The statement quoted Ramdev as saying, “We have randomised placebo controlled clinical trial of this drug on 100 corona infected patients, in which 69 percent of the patients were found to be corona negative in 3 days while 100 percent of the patients became negative in 7 days. Not a single patient died.”
Patanjali immediately ran into trouble. Within hours, the Ministry of Ayush, responsible for ayurvedic medicines, citing lack of approval, stopped the company from advertising or publicising the claim that Coronil could cure Covid-19.
It also asked Patanjali to provide composition of the medicines, sites and hospitals where the research was conducted, and other details such as protocol, sample size, Institutional Ethics Committee clearance, Clinical Trials Registry authorisation and results data. The ministry also asked the Uttarakhand licensing authority to provide copies of licence and product approval details of Coronil.
Undeterred, Balkrishna that day tweeted that the company has met all parameters of randomised placebo-controlled clinical trials and provided information to the ministry.

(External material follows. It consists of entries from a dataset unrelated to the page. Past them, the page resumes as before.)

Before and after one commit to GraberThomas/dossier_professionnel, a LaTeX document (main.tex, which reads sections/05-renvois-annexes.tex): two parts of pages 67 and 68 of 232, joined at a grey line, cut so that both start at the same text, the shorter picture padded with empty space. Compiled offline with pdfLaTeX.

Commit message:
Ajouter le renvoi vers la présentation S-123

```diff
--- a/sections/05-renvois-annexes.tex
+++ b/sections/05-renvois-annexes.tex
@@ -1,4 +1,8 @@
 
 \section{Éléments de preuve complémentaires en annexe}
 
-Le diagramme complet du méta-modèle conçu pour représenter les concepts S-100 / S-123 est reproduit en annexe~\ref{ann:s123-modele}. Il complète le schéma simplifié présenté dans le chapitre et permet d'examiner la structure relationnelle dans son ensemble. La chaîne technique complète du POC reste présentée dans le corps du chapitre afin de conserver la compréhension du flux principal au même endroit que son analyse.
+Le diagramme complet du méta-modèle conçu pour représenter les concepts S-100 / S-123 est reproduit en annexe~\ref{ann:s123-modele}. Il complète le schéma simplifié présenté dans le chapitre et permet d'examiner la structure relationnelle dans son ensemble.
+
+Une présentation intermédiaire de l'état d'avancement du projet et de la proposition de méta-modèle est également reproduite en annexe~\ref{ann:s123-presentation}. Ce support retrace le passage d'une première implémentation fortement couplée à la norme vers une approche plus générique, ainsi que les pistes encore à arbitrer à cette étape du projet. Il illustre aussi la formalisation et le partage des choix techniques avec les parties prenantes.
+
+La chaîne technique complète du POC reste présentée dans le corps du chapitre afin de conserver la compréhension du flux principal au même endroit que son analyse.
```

But on June 24, the Uttarakhand government said Patanjali didn’t mention it was developing a drug for coronavirus while applying for the licence. “We only approved licence for immunity booster, cough and fever,” ANI quoted the state’s ayurved department as saying in a statement. “We'll issue them a notice asking how they got permission to make the kit (for Covid-19).
On June 28, a first information report was filed in a Jaipur police station against Ramdev, Balkrishna, NIMS chairman Balbir Singh Tomar and his son and director Anurag Tomar, the Times of India reported.
On June 30, YS Rawat, licensing officer at Uttarakhand Ayurved Department, told ANI the company replied that it had used a representative picture of the coronavirus on Coronil packaging. The state has taken samples of the medicine and two other drugs for testing, he said.
Balkrishna’s U-turn came soon after.